Los Angeles’ top juvenile court judge is objecting to a planned diversion of $13 million to school police there from state funds earmarked to provide special learning assistance to disadvantaged kids. In a June 6th letter to the Los Angeles Unified School District, Los Angeles County Presiding Juvenile Court Judge Michael Nash said this particular pot of money should not be diverted to support the L.A. district’s own school police force, which has an annual budget of around $57 million. Nash expressed “great respect" for recent efforts to reduce school suspensions and referrals to police, but said he did “not see a reasonable nexus between law enforcement and specifically improving the educational experience and outcomes for our most vulnerable student populations." “On the contrary," the judge said, “there has been a wealth of research that indicates that aggressive security measures produce alienation and mistrust among students which, in turn, can disrupt the learning environment." “This explains why, as part of a nationwide discipline reform process that has gained significant traction of late, there is a specific focus on reducing police involvement in routine school discipline matters," Nash wrote. Nash presides over one of the biggest juvenile courts in the country and was a recent president of the National Council of Juvenile Court Judges. In that role he also wrote to the White House expressing concerns about schools rushing to obtain federal money to put more school police on campuses. Judge Nash has been involved in efforts in Los Angeles to rein in the use of school police on campuses; practices were leading to the annual ticketing of tens of thousands  students for tardiness, truancy, schoolyard fights and other minor infractions. Nash argues that excessive use of police in essentially school discipline matters — and matters he said were better addressed through counseling and family support — were contributing to a “school-to-prison pipeline" putting kids at risk of greater, not less, trouble with the criminal justice system.
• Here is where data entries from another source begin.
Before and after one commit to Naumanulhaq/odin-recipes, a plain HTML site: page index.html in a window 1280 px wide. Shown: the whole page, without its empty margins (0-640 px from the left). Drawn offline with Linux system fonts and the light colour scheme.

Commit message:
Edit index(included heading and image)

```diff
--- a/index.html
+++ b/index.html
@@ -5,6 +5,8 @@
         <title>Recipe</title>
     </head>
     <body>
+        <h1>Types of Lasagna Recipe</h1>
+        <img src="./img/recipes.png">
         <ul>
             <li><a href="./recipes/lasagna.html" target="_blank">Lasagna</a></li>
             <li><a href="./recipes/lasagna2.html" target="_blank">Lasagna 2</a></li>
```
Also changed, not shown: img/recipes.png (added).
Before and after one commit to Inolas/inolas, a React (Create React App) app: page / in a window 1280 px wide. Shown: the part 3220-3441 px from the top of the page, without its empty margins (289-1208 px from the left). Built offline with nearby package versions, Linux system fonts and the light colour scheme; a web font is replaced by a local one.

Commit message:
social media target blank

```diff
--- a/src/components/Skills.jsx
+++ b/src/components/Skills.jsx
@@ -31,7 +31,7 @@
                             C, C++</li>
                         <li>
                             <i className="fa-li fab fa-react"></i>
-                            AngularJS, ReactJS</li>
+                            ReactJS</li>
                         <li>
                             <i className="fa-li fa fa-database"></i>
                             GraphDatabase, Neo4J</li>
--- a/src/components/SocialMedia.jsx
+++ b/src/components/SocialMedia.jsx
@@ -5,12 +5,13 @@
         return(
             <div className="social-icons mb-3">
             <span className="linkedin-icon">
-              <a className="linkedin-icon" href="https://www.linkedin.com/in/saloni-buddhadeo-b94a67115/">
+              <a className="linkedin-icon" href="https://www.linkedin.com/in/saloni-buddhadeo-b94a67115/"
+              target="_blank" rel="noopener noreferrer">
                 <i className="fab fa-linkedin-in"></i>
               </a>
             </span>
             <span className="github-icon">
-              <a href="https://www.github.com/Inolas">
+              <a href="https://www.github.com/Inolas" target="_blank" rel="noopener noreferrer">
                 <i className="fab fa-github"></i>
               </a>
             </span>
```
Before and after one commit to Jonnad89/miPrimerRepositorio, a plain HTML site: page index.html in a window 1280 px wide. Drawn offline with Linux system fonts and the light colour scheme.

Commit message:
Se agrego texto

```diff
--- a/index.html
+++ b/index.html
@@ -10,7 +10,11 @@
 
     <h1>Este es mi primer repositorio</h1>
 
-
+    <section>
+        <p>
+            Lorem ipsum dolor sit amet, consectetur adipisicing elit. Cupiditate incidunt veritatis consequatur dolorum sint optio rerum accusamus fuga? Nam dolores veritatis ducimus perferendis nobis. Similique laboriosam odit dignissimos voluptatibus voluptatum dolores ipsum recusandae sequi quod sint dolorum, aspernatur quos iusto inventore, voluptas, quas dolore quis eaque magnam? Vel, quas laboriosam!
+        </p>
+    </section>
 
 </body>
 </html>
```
Other interest groups concerned with the school to prison pipeline in California include:  Children's Defense Fund, ACLU of Southern California, Youth Justice Coalition, CADRE, Community Rights Campaign of the Labor Community Strategy Center in LA and Public Counsel (the nation's largest pro bono law firm focused on rolling back school-police ticketing in Los Angeles), National Council of Juvenile Court Judges and the Center for Public Integrity. Other California School Districts considering using money reserved for vulnerable students to supplement school police include Sacramento, Long Beach and Kern Union High School District, a Central Valley district with a record of high rates of student expulsion or transfers. Handle With Care will be writing the California Unified School Districts and interest groups mentioned above.  What is happening in California is that the Counties rather than the school are dictating policy and programming, and the policies and programming being provided are not meeting the real needs of the schools.  As a result the counties have unintentionally created a school to prison pipeline. What needs to happen is that the power to choose programming needs to revert back to the Local School Boards and Schools.  The fact is that the prison pipeline will dry up as soon as schools regain and demand the right to choose programming and policy that suits the real needs of the school, its educators and its students.